So for those of us more used to deathly long slide decks and colleagues without their cameras on, this may well feel better suited to the realms of TikTok. How do you incorporate something like dancing in a way that works for you? First, have a think about what you want from each meeting, how can you clarify the purpose to boost engagement? What time of the day would you like to add a little extra energy so you ensure better conversations and why are these important? How can you play to the natural strengths of those in the virtual room to get better meetings for all? Remember this is always an invitation to join in and remember this may not suit everyone - but even when someone chooses not to join in themselves - I’m looking at you Neil - they are likely to be well aware of the benefits others get from moving their bodies and connecting in this way.
My not-so-secret formula for getting people moving:
Before the meeting ask the others for their favourite songs to dance to - then choose one of these to kick it off
Invite everyone to stand up and away from their desk, give them permission to be on screen OR just to one side so they're not on camera but still joining in
Offer people the option to move their body in whatever way works for them, stretch after hours on a screen, breathe deeply after being hunched over a keyboard, or dance like everyone's watching
Lead by example and encourage others kindly
When the song comes to an end, thank everyone and tell them a couple of the reasons why you chose to do this, you never know they might start to use it with their teams too.

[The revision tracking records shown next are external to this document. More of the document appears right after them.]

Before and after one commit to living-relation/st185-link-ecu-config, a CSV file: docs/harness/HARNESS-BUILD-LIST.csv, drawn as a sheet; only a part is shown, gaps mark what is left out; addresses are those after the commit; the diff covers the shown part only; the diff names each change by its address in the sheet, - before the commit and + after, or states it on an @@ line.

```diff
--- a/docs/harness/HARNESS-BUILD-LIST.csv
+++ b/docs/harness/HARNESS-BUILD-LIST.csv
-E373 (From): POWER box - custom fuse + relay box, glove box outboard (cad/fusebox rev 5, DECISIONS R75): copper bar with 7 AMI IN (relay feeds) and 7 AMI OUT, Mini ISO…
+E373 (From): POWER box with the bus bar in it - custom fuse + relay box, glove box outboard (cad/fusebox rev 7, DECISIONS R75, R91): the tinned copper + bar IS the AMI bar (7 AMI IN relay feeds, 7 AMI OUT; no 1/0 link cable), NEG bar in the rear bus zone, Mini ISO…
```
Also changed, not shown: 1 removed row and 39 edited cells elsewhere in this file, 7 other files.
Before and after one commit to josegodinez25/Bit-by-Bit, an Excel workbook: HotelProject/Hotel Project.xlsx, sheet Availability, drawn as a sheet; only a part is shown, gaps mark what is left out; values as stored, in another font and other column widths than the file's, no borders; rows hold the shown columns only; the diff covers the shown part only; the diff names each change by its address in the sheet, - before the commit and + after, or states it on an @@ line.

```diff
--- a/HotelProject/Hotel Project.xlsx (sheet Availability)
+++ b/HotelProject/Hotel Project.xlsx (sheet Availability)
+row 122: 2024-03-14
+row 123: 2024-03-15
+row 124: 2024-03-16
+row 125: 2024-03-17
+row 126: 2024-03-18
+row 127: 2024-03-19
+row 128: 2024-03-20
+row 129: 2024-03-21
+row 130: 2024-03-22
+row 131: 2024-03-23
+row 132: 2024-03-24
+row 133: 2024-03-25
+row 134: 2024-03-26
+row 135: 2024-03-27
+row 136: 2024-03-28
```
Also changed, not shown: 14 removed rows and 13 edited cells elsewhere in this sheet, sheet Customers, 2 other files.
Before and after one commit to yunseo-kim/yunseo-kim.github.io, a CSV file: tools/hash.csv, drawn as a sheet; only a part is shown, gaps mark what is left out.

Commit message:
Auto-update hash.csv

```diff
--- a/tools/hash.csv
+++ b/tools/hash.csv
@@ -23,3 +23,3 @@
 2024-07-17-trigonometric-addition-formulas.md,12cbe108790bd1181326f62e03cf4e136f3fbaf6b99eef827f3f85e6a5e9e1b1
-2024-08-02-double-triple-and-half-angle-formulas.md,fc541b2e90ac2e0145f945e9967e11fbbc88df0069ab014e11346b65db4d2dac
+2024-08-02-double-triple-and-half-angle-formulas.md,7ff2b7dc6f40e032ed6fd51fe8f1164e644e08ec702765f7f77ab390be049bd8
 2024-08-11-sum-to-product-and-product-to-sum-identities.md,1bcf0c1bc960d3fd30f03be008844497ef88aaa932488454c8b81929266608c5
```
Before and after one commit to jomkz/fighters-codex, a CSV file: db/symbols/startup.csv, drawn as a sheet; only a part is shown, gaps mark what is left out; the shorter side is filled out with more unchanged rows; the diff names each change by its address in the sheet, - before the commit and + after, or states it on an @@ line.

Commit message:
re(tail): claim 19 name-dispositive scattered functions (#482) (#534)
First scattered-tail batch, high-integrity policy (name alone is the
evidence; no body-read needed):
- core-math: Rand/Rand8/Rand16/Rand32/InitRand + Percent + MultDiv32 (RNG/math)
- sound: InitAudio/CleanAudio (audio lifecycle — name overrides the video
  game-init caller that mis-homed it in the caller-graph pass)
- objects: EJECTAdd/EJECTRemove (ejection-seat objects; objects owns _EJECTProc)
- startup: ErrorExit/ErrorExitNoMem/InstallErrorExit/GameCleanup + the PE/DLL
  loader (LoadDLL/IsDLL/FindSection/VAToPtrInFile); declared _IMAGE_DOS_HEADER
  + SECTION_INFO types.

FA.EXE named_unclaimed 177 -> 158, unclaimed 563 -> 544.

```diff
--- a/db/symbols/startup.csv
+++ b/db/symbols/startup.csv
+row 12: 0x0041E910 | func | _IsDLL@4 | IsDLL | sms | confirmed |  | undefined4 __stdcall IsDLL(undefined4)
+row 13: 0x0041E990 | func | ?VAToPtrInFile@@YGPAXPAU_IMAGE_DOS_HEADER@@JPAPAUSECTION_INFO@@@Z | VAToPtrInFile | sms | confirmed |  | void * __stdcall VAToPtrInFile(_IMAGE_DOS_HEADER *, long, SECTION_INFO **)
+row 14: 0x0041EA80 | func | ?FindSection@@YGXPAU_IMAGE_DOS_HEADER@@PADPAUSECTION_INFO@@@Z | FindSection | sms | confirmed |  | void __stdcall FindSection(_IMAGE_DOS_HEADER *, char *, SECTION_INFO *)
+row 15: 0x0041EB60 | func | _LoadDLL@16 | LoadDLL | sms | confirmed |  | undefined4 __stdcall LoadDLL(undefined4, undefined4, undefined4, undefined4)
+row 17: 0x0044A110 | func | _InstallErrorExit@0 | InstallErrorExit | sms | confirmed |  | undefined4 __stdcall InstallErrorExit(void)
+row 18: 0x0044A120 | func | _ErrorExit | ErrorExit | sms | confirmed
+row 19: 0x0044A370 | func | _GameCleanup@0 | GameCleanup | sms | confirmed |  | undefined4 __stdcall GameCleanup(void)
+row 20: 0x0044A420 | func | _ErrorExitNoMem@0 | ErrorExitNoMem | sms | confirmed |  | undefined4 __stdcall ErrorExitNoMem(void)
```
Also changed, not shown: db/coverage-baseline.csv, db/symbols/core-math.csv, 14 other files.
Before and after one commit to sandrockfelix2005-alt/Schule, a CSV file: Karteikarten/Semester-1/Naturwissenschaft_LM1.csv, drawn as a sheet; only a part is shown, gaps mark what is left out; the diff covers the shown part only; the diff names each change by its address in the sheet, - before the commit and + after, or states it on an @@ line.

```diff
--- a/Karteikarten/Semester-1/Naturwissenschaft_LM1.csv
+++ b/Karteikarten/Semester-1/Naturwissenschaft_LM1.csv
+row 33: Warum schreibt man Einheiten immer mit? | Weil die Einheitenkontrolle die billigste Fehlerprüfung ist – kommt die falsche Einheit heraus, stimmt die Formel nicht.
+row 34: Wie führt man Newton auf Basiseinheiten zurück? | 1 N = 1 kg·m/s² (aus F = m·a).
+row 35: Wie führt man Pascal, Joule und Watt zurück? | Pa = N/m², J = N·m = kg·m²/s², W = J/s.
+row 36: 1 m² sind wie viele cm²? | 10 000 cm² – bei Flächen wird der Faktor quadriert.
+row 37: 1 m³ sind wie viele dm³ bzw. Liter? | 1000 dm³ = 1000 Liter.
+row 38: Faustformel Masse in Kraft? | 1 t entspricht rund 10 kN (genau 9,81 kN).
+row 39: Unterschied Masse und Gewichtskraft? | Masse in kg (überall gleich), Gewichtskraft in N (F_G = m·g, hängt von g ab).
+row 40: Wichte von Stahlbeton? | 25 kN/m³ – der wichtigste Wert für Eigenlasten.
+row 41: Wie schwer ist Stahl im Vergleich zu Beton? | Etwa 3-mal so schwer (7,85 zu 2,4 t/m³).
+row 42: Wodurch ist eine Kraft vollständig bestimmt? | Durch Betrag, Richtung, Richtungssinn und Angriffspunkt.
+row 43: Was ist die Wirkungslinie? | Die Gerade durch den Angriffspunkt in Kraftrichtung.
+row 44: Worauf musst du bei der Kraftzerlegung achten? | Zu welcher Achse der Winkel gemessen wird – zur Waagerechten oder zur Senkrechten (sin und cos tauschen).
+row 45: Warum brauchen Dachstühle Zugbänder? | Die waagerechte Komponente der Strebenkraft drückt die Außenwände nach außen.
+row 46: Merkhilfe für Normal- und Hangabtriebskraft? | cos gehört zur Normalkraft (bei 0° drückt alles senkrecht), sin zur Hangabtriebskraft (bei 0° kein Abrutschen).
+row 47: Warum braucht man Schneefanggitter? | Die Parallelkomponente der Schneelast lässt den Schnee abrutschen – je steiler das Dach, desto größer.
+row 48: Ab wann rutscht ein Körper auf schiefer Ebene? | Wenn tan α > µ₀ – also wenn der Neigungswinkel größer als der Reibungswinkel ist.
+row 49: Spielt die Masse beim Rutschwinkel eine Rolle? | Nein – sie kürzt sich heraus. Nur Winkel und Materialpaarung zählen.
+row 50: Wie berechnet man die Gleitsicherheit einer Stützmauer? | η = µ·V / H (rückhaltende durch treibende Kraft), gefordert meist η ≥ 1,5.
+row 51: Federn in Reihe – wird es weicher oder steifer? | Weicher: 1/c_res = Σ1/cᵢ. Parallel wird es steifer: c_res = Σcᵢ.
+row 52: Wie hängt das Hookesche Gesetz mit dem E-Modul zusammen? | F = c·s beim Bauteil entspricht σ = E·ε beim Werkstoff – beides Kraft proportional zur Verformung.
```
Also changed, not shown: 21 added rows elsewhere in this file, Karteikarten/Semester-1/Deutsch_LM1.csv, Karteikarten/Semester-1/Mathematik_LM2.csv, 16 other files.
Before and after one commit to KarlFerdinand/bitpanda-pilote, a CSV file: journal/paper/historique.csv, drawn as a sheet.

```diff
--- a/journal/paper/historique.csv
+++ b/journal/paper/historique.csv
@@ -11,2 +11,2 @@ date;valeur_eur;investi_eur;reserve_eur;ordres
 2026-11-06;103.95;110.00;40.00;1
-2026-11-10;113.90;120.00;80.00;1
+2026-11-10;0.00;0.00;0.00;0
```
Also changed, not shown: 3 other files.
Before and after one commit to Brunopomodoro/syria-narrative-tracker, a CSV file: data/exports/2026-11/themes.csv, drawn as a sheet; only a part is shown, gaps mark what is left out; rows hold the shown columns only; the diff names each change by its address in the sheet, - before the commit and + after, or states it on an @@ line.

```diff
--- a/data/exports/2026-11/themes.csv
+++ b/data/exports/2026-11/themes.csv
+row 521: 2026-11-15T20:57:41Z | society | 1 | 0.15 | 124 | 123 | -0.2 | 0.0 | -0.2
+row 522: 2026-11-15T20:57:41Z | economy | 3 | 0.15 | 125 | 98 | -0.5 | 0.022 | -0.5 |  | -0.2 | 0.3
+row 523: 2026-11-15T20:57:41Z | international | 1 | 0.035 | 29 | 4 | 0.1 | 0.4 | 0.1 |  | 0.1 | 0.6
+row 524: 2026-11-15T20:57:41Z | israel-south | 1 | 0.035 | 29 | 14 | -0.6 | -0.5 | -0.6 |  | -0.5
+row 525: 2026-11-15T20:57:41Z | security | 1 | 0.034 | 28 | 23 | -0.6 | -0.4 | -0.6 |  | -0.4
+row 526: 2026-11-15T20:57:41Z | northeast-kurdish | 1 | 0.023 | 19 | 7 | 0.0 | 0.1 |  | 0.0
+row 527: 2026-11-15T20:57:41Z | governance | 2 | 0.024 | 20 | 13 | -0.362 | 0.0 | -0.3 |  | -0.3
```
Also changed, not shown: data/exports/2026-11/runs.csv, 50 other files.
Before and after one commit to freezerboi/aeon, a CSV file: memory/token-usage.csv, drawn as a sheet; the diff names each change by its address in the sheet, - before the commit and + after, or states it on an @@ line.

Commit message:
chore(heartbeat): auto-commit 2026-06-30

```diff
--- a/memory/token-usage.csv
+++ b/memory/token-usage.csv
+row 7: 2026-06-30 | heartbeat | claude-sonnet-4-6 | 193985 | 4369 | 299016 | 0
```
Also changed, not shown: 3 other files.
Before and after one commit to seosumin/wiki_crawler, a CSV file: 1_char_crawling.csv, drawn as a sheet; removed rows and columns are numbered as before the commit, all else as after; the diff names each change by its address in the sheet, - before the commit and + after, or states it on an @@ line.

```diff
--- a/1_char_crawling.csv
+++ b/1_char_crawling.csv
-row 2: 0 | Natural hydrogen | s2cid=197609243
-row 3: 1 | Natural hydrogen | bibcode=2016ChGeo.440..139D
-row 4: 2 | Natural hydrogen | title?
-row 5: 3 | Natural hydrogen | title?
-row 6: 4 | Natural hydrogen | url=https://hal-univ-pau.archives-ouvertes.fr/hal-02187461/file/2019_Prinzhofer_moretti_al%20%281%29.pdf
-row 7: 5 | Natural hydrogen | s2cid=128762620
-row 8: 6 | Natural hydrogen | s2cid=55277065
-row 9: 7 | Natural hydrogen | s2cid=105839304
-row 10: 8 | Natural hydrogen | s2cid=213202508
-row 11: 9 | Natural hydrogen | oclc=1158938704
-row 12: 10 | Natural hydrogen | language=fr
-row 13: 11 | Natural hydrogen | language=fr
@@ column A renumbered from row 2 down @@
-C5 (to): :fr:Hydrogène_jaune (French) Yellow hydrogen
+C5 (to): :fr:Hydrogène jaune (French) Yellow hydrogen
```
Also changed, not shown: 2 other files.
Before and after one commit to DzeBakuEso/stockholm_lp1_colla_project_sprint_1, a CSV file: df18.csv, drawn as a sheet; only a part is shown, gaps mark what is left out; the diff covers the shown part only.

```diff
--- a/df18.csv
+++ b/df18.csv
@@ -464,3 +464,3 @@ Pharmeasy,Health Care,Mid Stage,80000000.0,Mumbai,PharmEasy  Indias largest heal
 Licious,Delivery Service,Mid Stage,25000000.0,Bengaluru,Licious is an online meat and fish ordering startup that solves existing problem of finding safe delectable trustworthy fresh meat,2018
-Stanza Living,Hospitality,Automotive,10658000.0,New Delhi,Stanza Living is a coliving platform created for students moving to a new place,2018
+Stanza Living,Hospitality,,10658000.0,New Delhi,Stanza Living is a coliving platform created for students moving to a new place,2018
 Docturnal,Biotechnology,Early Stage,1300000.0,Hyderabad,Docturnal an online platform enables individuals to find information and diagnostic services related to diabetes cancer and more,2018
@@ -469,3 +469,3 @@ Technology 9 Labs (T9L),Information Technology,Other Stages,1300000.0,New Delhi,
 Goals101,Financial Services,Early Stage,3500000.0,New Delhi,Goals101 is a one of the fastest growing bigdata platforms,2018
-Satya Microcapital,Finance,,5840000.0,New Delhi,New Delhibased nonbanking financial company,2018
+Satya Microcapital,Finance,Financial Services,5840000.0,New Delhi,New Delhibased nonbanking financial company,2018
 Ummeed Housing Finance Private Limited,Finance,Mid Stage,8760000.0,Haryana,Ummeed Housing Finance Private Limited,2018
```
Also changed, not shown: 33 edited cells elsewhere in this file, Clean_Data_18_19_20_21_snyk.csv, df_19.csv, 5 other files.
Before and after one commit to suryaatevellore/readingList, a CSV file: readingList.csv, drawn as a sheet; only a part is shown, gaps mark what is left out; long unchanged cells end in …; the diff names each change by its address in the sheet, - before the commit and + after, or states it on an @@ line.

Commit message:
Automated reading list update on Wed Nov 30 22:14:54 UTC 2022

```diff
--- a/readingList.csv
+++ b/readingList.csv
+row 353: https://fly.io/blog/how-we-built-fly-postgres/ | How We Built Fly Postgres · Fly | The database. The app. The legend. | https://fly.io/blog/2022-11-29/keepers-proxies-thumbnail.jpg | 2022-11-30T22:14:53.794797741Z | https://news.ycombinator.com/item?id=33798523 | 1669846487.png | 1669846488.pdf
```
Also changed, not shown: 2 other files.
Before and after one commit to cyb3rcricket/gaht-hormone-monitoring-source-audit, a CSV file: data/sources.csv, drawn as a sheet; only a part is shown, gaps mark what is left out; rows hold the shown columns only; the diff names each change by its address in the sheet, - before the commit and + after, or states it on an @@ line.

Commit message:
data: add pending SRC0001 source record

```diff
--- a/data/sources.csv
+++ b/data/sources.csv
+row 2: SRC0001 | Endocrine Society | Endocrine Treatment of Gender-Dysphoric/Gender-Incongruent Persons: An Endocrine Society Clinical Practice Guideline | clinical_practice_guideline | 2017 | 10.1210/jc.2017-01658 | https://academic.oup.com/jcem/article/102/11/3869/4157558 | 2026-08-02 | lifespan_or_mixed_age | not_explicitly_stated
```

I asked for some favourites from some of my dancing clientele - here are some of the ones they’ve suggested. I’ve even created us a Spotify playlist if you want to follow along.
Uptown Funk - my favourite and thank you Paul
Jerusalema - Thank you Aly
Dance Monkey - Thank you Rob
Gangnam Style - Thank you Lindsey and Noah
Power - Thank you Kate
I Want To Break Free - Thanks Saipriya - it’s a long one
Seven Days Is Too Long - Thank you Sharon
Waka Waka - Thanks Sue May
The Dance Song - one for kids and adults alike, thanks Alper
Right Back Where We Started From - Thanks Lisa
Desk Dancing 2021 - Spotify: https://open.spotify.com/playlist/0wplBHO3idQjswrumiR11Y